Perhaps Trump’s signature piece of legislation has been the Tax Cuts and Jobs Act, passed in 2017.
TCJA has two elements:
–a reduction in the top federal tax bracket for corporations from 35% to 21%. This brought highest-in-the-developed-world tax rate down to around average. This was necessary to stop the bleeding from full-rate taxpayers, like big pharma leaving for other countries–a move that would up their after-tax profits (and presumably the stock price) by about a quarter.
The lost tax income was supposed to be made back by elimination of sweetheart tax breaks, none of which happened.
–a big tax cut for the ultra-wealthy.
Estimates are that TCJA will add about $1.5 trillion to the national debt over its first ten years.
GDP growth suppression
Trump’s decision to severely restrict immigration into the US and his economic war with China, bizarrely framed in a way that benefits China while harming the US, have very quickly negated any short-term momentum his deficit spending might have achieved.
This suggests that federal debt projections are probably too low.
With Trump’s blessing, Washington passed legislation earlier this year authorizing $4 trillion in spending to combat the coronavirus. At the same time, Trump went out of his way to flaunt medical measures designed to check its spread and continuously urged his supporters to do likewise.
One consequence of this last is that deaths in the US so far are 40% higher than in the EU, despite Europe having 36% more people and being an older population than here.

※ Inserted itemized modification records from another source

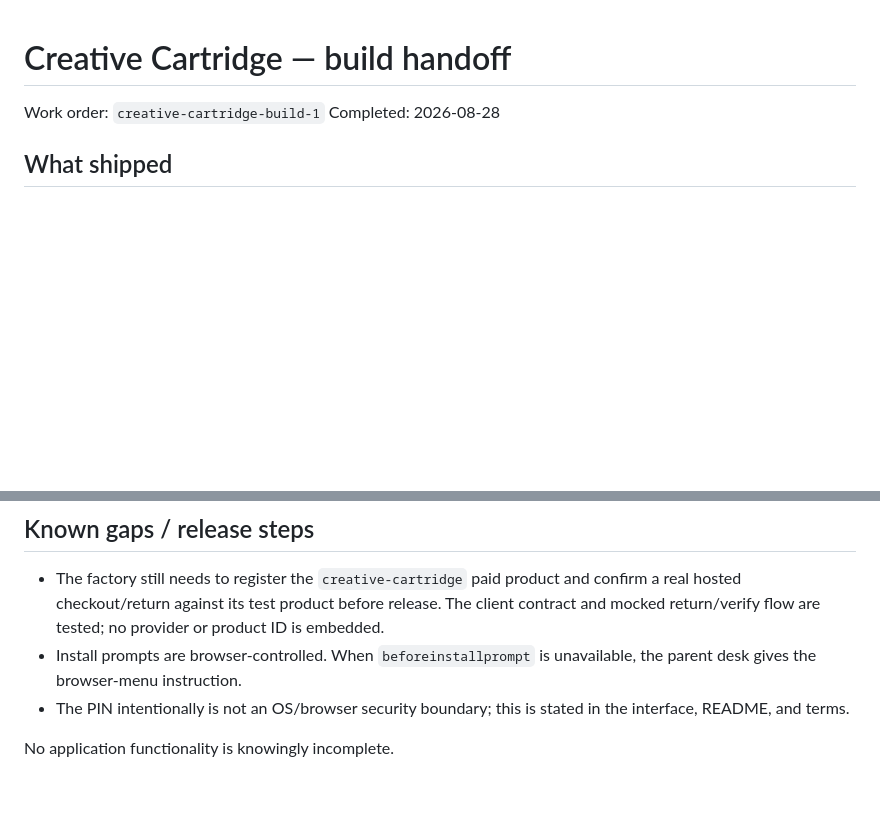
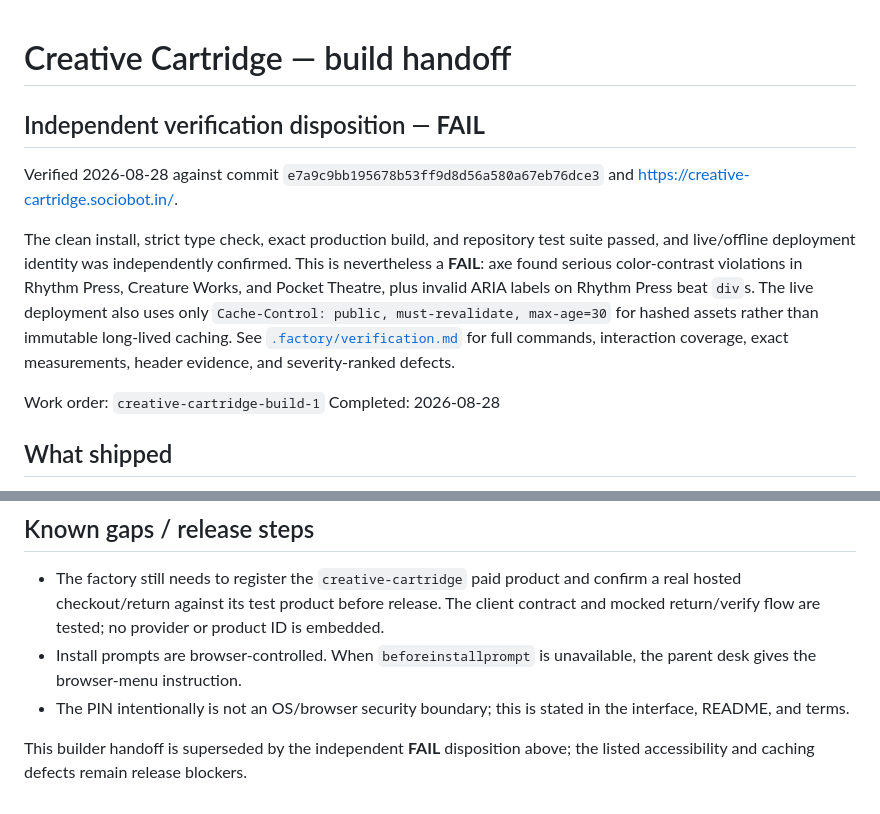
Before and after one commit to B-Divyesh/sf-creative-cartridge, a Markdown page: .factory/handoff.md, 2 parts joined by grey strips. GitHub-like rendering; blank space fills up the shorter version.

Commit message:
docs: add independent verification report

```diff
--- a/.factory/handoff.md
+++ b/.factory/handoff.md
@@ -1,4 +1,20 @@
 # Creative Cartridge — build handoff
+
+## Independent verification disposition — **FAIL**
+
+Verified 2026-08-28 against commit
+`e7a9c9bb195678b53ff9d8d56a580a67eb76dce3` and
+<https://creative-cartridge.sociobot.in/>.
+
+The clean install, strict type check, exact production build, and repository
+test suite passed, and live/offline deployment identity was independently
+confirmed. This is nevertheless a **FAIL**: axe found serious color-contrast
+violations in Rhythm Press, Creature Works, and Pocket Theatre, plus invalid
+ARIA labels on Rhythm Press beat `div`s. The live deployment also uses only
+`Cache-Control: public, must-revalidate, max-age=30` for hashed assets rather
+than immutable long-lived caching. See
+[`.factory/verification.md`](./verification.md) for full commands, interaction
+coverage, exact measurements, header evidence, and severity-ranked defects.
 
 Work order: `creative-cartridge-build-1`
 Completed: 2026-08-28
@@ -57,4 +73,5 @@ Output is exactly `dist/`, with `dist/index.html` at its root plus `dist/privacy
 - Install prompts are browser-controlled. When `beforeinstallprompt` is unavailable, the parent desk gives the browser-menu instruction.
 - The PIN intentionally is not an OS/browser security boundary; this is stated in the interface, README, and terms.
 
-No application functionality is knowingly incomplete.
+This builder handoff is superseded by the independent **FAIL** disposition
+above; the listed accessibility and caching defects remain release blockers.
```
Also changed, not shown: .factory/verification.md (added, +125 -0 lines).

A corollary is that some portion of that $4 trillion has had less effect in states that have followed Trump’s lead. $1 trillion wasted? …more?

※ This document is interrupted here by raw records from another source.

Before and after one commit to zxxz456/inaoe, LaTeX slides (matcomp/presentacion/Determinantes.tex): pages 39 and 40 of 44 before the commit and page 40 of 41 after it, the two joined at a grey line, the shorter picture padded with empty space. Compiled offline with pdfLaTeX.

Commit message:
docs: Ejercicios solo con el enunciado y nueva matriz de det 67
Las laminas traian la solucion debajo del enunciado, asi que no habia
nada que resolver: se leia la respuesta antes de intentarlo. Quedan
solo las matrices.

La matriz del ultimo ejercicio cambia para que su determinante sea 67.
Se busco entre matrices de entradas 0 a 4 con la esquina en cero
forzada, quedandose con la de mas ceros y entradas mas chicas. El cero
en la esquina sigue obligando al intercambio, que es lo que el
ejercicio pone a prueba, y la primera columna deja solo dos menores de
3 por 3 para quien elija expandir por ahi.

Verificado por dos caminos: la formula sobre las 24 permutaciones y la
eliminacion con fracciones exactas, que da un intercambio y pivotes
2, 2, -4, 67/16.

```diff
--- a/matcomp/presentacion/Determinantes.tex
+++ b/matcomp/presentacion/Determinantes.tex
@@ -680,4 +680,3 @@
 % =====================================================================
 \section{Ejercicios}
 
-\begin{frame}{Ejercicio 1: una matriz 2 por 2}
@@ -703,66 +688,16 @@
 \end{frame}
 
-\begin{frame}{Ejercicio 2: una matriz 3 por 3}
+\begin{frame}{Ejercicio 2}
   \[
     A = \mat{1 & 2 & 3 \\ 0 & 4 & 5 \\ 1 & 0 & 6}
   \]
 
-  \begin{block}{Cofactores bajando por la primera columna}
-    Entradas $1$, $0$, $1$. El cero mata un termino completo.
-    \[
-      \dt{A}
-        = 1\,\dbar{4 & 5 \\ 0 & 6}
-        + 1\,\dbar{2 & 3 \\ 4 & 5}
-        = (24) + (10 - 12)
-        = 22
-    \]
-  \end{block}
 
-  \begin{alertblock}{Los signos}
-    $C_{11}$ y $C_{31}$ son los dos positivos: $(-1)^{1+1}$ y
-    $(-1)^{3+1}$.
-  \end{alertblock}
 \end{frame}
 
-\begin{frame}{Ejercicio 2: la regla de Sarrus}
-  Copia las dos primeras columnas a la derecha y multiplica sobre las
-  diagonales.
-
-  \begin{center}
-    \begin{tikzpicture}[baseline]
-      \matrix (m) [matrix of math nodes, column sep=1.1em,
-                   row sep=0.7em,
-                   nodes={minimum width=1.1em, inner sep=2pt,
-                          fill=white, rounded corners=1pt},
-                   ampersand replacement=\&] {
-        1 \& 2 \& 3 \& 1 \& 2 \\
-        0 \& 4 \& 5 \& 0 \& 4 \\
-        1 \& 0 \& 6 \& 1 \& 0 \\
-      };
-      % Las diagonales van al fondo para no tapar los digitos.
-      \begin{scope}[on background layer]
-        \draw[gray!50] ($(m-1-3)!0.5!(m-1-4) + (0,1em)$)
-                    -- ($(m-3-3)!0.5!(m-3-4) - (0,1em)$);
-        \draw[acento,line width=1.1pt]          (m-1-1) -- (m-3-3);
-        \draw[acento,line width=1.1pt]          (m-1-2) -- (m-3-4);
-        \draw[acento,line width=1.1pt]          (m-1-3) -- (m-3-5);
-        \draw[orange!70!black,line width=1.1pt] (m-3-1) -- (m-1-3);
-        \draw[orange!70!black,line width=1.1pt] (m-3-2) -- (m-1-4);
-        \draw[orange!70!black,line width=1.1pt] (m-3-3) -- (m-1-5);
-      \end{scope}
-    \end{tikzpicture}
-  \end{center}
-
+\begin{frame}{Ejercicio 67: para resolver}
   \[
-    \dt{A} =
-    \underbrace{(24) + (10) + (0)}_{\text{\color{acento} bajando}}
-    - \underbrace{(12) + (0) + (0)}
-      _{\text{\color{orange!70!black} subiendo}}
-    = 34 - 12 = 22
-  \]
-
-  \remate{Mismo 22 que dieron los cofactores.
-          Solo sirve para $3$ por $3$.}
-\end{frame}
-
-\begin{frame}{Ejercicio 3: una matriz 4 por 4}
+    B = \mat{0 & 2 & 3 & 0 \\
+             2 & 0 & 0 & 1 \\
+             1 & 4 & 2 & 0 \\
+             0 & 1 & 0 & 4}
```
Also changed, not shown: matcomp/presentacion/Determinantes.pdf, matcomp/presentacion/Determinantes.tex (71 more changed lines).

ballooning federal debt
According to the Nation Debt Clock, the current national debt, which was about $20 trillion when Trump took office, is now just north of $27 trillion. This compares with federal tax revenue, from all sources, of about $3 trillion a year. Debt is now 128% of pre-pandemic GDP, which puts us within striking distance of Italy among the world’s most indebted countries. If Washington devoted all of its income to repaying this debt, it would take nine years to do so.
In short, the burgeoning debt is a potential mess. This is not all Trump’s doing. Bipartisan bungling that led to the 2008 financial crisis played a big role. He’s made things a lot worse, though, both by reducing revenue through TCJA and his general incompetence at running any sort of enterprise.

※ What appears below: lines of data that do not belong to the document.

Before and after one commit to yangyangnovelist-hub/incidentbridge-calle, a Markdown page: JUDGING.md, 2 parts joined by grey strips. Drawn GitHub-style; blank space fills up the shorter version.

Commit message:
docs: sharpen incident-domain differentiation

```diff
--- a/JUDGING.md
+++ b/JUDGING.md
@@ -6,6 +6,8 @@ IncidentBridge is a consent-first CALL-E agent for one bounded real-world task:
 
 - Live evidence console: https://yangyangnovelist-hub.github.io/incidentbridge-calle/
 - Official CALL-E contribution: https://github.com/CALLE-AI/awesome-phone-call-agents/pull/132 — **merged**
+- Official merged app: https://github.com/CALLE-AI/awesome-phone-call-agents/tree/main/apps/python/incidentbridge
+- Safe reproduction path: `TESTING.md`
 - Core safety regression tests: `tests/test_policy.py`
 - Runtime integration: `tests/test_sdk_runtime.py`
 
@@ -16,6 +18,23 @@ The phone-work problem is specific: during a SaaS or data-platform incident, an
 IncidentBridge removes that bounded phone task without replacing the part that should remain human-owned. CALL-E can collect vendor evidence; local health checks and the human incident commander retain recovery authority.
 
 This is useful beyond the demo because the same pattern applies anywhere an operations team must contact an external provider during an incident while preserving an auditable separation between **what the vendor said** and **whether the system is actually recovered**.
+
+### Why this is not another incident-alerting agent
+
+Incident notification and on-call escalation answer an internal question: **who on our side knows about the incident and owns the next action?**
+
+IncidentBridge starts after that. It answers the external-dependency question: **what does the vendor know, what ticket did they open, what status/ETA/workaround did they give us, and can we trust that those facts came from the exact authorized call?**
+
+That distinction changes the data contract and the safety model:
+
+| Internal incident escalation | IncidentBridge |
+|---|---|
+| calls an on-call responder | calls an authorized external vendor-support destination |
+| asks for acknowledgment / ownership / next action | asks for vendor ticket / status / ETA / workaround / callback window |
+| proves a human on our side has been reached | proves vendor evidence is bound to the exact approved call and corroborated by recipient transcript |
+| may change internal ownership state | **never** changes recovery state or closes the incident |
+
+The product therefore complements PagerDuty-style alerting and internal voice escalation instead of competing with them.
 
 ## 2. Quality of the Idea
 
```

why this is a problem: general
–at some point, bond buyers begin to worry that the debtor nation is going to be unable to repay existing borrowings. So they become hesitant to add to their holdings, and at some point even to roll over their existing exposure. This happened in the US during the Carter administration.
–the debtor nation may begin to signal that it is unwilling to repay borrowings in full. It does so by creating domestic inflation in order to reduce the real (meaning adjusted for inflation) value of outstanding obligations.
–a byproduct of either is typically devaluation of the local currency. This can be either involuntary or a deliberate political strategy to wriggle out from under debt whose repayment in full would require fiscal austerity/higher taxes for a long time.
why this is a problem: here and now
The Republicans started out as the party of Lincoln, “dedicated to the proposition that all men are created equal.” and the party of financial responsibility. Under Trump they don’t appear to stand for either. And that is presumably eroding their traditional base of support.
The worst hit by devaluation would be the ultra-wealthy, the powerful political donors for whom the TCJA was tailor-made. I presume these donors and their financial concerns are behind the Senate’s opposition to further pandemic aid.
Also, it’s hard to know whether their opposition is a matter of principle or a worry that an increasingly erratic Trump would fritter a large part of any new money away, too.
For most countries, the main result of profligate spending and a subsequent devaluation is a deep loss of national wealth. For the US, there would be the additional negatives of damage to the leading positions of US banks in the world financial system as well as of the US$ as the de facto world currency. Both would be reasons to look to China for new leadership.